%%
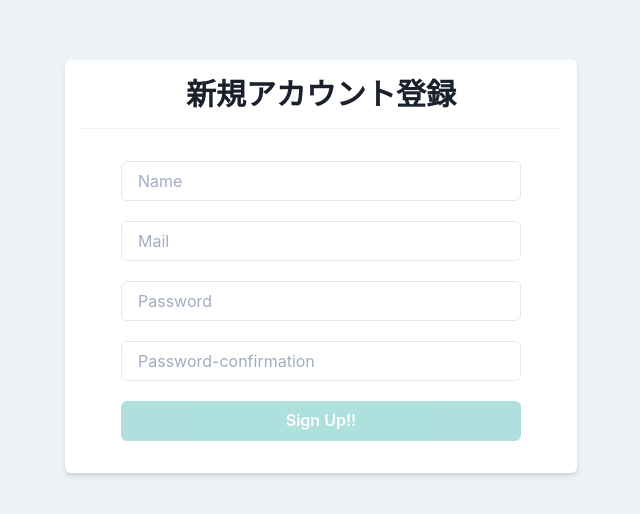
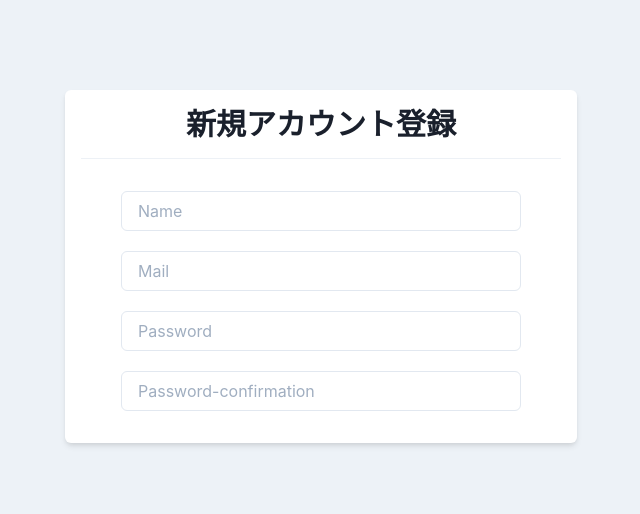
Before and after one commit to yatto17/react-rails-app_frontend-app, a React (Create React App) app in the folder react-app/: page /sign_up in a window 1280 px wide. Shown: the part 134-648 px from the top of the page, without its empty margins (319-959 px from the left). Built offline with nearby package versions, Linux system fonts and the light colour scheme.

Commit message:
import・pageの修正

```diff
--- a/react-app/src/components/pages/NewPost.tsx
+++ b/react-app/src/components/pages/NewPost.tsx
@@ -1,5 +1,5 @@
 import { ChangeEvent, FC, memo, useState } from "react";
-import { Box, Flex, Stack } from "@chakra-ui/layout";
+import { Flex, Stack } from "@chakra-ui/layout";
 import { Input } from "@chakra-ui/input";
 import { PrimaryButton } from "components/atoms/button/PrimaryButton";
 import { Textarea } from "@chakra-ui/textarea";
--- a/react-app/src/components/pages/SignUp.tsx
+++ b/react-app/src/components/pages/SignUp.tsx
@@ -2,11 +2,11 @@ import { ChangeEvent, FC, memo, useState } from "react";
 import { Input } from "@chakra-ui/input";
 import { Box, Divider, Flex, Heading, Stack } from "@chakra-ui/layout";
 
-import { PrimaryButton } from "components/atoms/button/PrimaryButton";
-import { useAuth } from "hooks/useAuth";
+// import { PrimaryButton } from "components/atoms/button/PrimaryButton";
+// import { useAuth } from "hooks/useAuth";
 
 export const SignUp: FC = memo(() => {
-  const { signUp, loading } = useAuth();
+  // const { signUp, loading } = useAuth();
 
   const [userName, setUserName] = useState<string>("");
   const [userMail, setUserMail] = useState<string>("");
@@ -18,7 +18,7 @@ export const SignUp: FC = memo(() => {
   const onChangeUserPassword = (e: ChangeEvent<HTMLInputElement>) => setUserPassword(e.target.value);
   const onChangeUserPasswordConfirmation = (e: ChangeEvent<HTMLInputElement>) => setUserPasswordConfirmation(e.target.value);
 
-  const onClickSignUp = () => signUp(userName, userMail, userPassword, userPasswordConfirmation);
+  // const onClickSignUp = () => signUp(userName, userMail, userPassword, userPasswordConfirmation);
 
   return (
     <Flex align="center" justify="center" height="100vh">
@@ -32,13 +32,13 @@ export const SignUp: FC = memo(() => {
           <Input placeholder="Mail" value={userMail} onChange={onChangeUserMail} />
           <Input placeholder="Password" value={userPassword} onChange={onChangeUserPassword} />
           <Input placeholder="Password-confirmation" value={userPasswordConfirmation} onChange={onChangeUserPasswordConfirmation} />
-          <PrimaryButton
-            onClick={onClickSignUp}
-            loading={loading}
+          {/* <PrimaryButton
+            // onClick={onClickSignUp}
+            // loading={loading}
             disabled={userName === "" || userMail === "" || userPassword === "" || userPasswordConfirmation === ""}
           >
             Sign Up!!
-          </PrimaryButton>
+          </PrimaryButton> */}
         </Stack>
       </Box>
     </Flex>
```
%%
Problem details
Write the records out again exactly as shown above, keeping no pictures.

Written reply
Before and after one commit to yatto17/react-rails-app_frontend-app, a React (Create React App) app in the folder react-app/: page /sign_up in a window 1280 px wide. Shown: the part 134-648 px from the top of the page, without its empty margins (319-959 px from the left). Built offline with nearby package versions, Linux system fonts and the light colour scheme.

Commit message:
import・pageの修正

```diff
--- a/react-app/src/components/pages/NewPost.tsx
+++ b/react-app/src/components/pages/NewPost.tsx
@@ -1,5 +1,5 @@
 import { ChangeEvent, FC, memo, useState } from "react";
-import { Box, Flex, Stack } from "@chakra-ui/layout";
+import { Flex, Stack } from "@chakra-ui/layout";
 import { Input } from "@chakra-ui/input";
 import { PrimaryButton } from "components/atoms/button/PrimaryButton";
 import { Textarea } from "@chakra-ui/textarea";
--- a/react-app/src/components/pages/SignUp.tsx
+++ b/react-app/src/components/pages/SignUp.tsx
@@ -2,11 +2,11 @@ import { ChangeEvent, FC, memo, useState } from "react";
 import { Input } from "@chakra-ui/input";
 import { Box, Divider, Flex, Heading, Stack } from "@chakra-ui/layout";
 
-import { PrimaryButton } from "components/atoms/button/PrimaryButton";
-import { useAuth } from "hooks/useAuth";
+// import { PrimaryButton } from "components/atoms/button/PrimaryButton";
+// import { useAuth } from "hooks/useAuth";
 
 export const SignUp: FC = memo(() => {
-  const { signUp, loading } = useAuth();
+  // const { signUp, loading } = useAuth();
 
   const [userName, setUserName] = useState<string>("");
   const [userMail, setUserMail] = useState<string>("");
@@ -18,7 +18,7 @@ export const SignUp: FC = memo(() => {
   const onChangeUserPassword = (e: ChangeEvent<HTMLInputElement>) => setUserPassword(e.target.value);
   const onChangeUserPasswordConfirmation = (e: ChangeEvent<HTMLInputElement>) => setUserPasswordConfirmation(e.target.value);
 
-  const onClickSignUp = () => signUp(userName, userMail, userPassword, userPasswordConfirmation);
+  // const onClickSignUp = () => signUp(userName, userMail, userPassword, userPasswordConfirmation);
 
   return (
     <Flex align="center" justify="center" height="100vh">
@@ -32,13 +32,13 @@ export const SignUp: FC = memo(() => {
           <Input placeholder="Mail" value={userMail} onChange={onChangeUserMail} />
           <Input placeholder="Password" value={userPassword} onChange={onChangeUserPassword} />
           <Input placeholder="Password-confirmation" value={userPasswordConfirmation} onChange={onChangeUserPasswordConfirmation} />
-          <PrimaryButton
-            onClick={onClickSignUp}
-            loading={loading}
+          {/* <PrimaryButton
+            // onClick={onClickSignUp}
+            // loading={loading}
             disabled={userName === "" || userMail === "" || userPassword === "" || userPasswordConfirmation === ""}
           >
             Sign Up!!
-          </PrimaryButton>
+          </PrimaryButton> */}
         </Stack>
       </Box>
     </Flex>
```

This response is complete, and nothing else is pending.